A person’s race may influence his or her level of physical fitness, according to the findings of a study of black and white adults who underwent treadmill stress tests.
The African American patients had a much lower exercise capacity than their white peers, study findings show. They were also more obese.
“These data suggest that a greater emphasis needs to be placed on reducing weight and increasing physical fitness, particularly for the prevention of cardiovascular and other diseases in the African-American population,” writes study author Dr. Carl J. Lavie, of the Ochsner Clinic Foundation in New Orleans, Louisiana, and his colleagues.
Levels of fitness are “one of the strongest predictors of cardiovascular disease,” Lavie told Reuters Health. Improving fitness levels, even among overweight or obese individuals, can help improve a person’s outlook, he said, adding that “exercise capacity is a stronger predictor of prognosis than cholesterol” among people with cardiovascular disease.
Lavie and his team investigated the effect of race on fitness levels in a study of 5,069 men and women - 4,428 white and 641 African American, 52 to 74 year olds - who were referred to a medical center for Exercise stress testing.
Altogether, white race was found to predict higher fitness levels, Lavie and his team report in the medical journal Chest.
The white men in the study were three years older, on average, than their African American counterparts, but performed better on the Exercise stress tests. The African American men were more obese and had higher body mass indexes - a measure of weight that takes height into consideration - than the white men.
Among women, physical fitness levels were similar between whites and blacks. Again, obesity was less common among white women than among African American women, who also tended to have higher body mass indexes, study findings indicate. White women were also older than the African American women in the study.
“Despite being older, Caucasian patients in our study had significantly higher exercise capacities and lower obesity levels than African Americans, suggesting that some races may be more susceptible to increases in weight and decreases in fitness levels,” Lavie said in a statement from the American College of Chest Physicians.
Obesity is “skyrocketing” across the country, Lavie told Reuters Health. While it is best to lower obesity levels - which may also help reduce the risk of heart disease, diabetes, high blood pressure and other conditions - simply increasing fitness levels in our overweight and obese society can “go a long way towards improving prognosis,” he said.
In a statement, Dr. Paul A. Kvale, President of the American College of Chest Physicians said that “although African American patients may be particularly at risk for obesity and lower exercise capacity, it is important for physicians to encourage all patients to maintain a healthy weight and lifestyle in order to avoid serious health complications in the future.”

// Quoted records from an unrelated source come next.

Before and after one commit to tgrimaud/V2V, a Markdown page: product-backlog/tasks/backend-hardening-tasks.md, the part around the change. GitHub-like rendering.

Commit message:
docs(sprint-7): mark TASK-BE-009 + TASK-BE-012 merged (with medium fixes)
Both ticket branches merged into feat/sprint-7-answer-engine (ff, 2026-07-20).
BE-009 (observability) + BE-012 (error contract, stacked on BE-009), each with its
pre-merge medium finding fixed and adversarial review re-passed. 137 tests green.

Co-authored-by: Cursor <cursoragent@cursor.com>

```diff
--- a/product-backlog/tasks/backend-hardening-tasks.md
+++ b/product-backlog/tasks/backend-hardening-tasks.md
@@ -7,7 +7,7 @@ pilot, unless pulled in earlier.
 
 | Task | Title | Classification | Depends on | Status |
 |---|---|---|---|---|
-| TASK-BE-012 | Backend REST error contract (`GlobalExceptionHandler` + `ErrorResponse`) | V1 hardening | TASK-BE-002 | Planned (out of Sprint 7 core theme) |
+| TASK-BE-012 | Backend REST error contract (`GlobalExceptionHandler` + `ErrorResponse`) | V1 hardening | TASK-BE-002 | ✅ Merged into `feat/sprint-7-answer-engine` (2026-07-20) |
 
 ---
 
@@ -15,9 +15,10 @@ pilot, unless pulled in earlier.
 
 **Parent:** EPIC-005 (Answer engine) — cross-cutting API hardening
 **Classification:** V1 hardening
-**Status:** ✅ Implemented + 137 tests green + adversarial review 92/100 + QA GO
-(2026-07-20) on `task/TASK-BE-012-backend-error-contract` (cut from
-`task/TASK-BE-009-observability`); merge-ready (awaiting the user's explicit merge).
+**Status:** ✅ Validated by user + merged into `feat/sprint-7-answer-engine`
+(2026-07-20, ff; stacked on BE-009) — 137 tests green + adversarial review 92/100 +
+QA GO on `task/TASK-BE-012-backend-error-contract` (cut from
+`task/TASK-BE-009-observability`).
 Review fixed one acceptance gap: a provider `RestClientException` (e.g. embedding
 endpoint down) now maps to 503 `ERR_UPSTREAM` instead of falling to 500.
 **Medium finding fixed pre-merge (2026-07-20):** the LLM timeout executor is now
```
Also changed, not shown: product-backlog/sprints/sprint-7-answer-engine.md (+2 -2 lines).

SOURCE: Chest, December 2004.
Revision date: July 4, 2011
Last revised: by Andrew G. Epstein, M.D.